  41. Environmental tax/fiscal reform • Tool for DOUBLE DIVIDEND: more employment & Growth with less energy consumption & emission • Mainly implemented in Europe: Germany, Sweden, Denmark, • Will it work for Developing countries in AP? • Recent Indonesia Fuel Subsidy Phase-out; best practice • ESCAP Roadmap Research Paper: First Modeling for DC, found out Great potential Asia-Pacific: • Almost 8% reduction in global CO2 emissions and potential increase in GDP up to 2.8% (Vietnam) by 2020 (AP regional carbon tax scenario) • Unilateral scenario: 2% (Japan)-7% (India) CO2 reduction & up to 1.9% GDP increase (China) (ESCAP, Park, 2012)

  42. ETR for 7 countries in AP

  43. TRACK 3: Changing the visible structure • Planning and designing eco-efficient infrastructure I • Infrastructure determines energy consumption pattern => GREEN infrastructure; E.g. public transport • Potential in CO2 emission reduction via public transport • Energy saving potential via urban density Source: UITP, in GIZ, 2010

  44. Green TRANSPORT -shifting from private car to public transport as public service, from Road to Rail Green URBAN PLANNING - From urban sprawl to compact city & Cellular development - Integrated urban land use and transport planning - Walkable, liveable, eco-city

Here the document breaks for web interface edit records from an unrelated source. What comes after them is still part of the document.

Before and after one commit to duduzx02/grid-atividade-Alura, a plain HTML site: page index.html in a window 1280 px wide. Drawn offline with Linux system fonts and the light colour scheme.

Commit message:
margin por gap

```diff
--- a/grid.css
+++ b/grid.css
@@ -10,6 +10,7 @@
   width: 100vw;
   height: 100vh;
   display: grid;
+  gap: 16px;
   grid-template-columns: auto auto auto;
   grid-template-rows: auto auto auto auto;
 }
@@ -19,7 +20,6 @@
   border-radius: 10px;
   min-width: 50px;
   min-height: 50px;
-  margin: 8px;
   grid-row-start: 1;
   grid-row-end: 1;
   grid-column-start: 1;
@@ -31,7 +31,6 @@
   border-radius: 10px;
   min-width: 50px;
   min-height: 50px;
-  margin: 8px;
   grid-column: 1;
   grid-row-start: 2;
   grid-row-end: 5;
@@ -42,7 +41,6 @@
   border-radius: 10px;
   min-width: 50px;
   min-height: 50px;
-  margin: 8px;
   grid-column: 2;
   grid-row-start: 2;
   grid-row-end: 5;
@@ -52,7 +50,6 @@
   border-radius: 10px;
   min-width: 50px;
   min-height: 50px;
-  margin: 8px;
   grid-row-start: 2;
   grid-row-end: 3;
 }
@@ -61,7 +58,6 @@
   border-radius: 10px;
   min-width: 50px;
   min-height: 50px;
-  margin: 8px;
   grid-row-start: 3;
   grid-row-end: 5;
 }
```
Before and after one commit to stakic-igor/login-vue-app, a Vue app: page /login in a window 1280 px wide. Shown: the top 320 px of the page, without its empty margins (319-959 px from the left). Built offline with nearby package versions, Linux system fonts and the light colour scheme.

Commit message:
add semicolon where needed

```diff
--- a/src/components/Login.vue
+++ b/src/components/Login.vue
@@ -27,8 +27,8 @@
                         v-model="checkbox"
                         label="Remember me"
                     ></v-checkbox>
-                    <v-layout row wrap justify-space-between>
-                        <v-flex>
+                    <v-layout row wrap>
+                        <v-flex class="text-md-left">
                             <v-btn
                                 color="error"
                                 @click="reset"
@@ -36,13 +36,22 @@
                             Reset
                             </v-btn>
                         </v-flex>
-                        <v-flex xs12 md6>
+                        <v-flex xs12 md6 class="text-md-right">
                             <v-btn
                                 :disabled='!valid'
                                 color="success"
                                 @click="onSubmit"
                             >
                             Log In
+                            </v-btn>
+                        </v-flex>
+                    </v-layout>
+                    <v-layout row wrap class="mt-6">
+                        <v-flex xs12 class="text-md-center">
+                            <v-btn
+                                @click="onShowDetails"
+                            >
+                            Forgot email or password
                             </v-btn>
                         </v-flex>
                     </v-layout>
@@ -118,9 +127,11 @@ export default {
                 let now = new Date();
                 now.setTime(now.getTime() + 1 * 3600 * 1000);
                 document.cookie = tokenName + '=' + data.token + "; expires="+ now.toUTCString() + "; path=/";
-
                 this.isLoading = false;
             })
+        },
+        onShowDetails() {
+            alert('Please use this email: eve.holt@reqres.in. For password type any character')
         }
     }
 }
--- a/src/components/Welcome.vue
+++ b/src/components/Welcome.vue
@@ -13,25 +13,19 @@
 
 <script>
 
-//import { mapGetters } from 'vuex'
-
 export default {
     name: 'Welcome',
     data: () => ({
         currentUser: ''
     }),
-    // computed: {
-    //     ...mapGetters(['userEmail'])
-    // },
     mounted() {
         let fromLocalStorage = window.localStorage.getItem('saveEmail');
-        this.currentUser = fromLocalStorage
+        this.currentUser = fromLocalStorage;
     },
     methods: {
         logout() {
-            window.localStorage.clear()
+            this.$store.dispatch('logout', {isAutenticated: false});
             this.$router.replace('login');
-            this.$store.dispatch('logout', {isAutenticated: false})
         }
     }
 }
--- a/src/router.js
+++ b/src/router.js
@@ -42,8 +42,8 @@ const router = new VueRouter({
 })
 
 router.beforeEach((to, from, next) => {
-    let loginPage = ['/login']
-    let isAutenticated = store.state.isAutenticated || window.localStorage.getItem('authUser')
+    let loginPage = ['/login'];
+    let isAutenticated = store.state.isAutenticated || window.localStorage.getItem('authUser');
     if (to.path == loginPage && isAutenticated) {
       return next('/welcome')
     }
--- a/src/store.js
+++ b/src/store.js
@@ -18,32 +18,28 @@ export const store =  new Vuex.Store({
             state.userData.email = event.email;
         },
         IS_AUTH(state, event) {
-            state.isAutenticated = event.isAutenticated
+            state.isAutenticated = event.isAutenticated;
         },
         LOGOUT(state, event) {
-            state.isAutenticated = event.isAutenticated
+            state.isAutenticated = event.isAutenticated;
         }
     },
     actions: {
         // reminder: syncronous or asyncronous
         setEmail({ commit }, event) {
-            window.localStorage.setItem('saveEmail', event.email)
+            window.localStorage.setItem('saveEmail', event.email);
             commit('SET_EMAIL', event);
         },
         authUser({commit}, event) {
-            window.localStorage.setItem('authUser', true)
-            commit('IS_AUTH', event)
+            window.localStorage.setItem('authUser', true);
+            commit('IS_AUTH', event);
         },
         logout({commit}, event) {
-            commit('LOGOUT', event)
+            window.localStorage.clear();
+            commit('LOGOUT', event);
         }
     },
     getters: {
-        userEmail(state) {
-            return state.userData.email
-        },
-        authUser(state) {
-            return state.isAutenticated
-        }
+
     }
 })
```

  45. Green ENERGY INFRASTRUCTURE • Improve the efficiency of energy system • Enhance renewable energy ratio • Diversify energy sources • Shifting from centralized to distributed low carbon and cleaner energy system

  46. GREEN (ENERGY SAVING) BUILDING, ECO-EFFICIENT WATER INFRASTRUCTURE, & TURNING WASTE INTO RESOURCES • Green buildings (zero-energy buildings, passive houses, green building codes) • Integrated water resource management, water-sensitive,low impact development • Turn waste from a cost into profits and job creations.

  47. TRACK 4: Turning green into a business opportunity Green Business opportunities are rising. But • Time and price gaps • Uncertainty • Technical know-how • Lack of Consumer awareness • Government policies critical for enabling conditions/ removing obstacles/incentivizing green business to take off: target setting, standards, regulations, financial incentives, eco-labeling, CSR

  48. TRACK 5: Formulating and implementing Low-Carbon Development Strategies • Harnessing climate mitigation to drive energy security, saving energy import costs, enhance resilience against volatile energy price shocks, generate employment, innovation & economic growth • Mainstream climate mitigation and adaptation into the national development planning process. • NAMAs, MRV (monitoring & transparency) • National GHG Inventory, Target Setting • Low carbon infrastructure/carbon pricing/ low carbon lifestyles

  49. Policy options the Roadmap recommends

  50. Low Carbon Green Growth Policy options (1)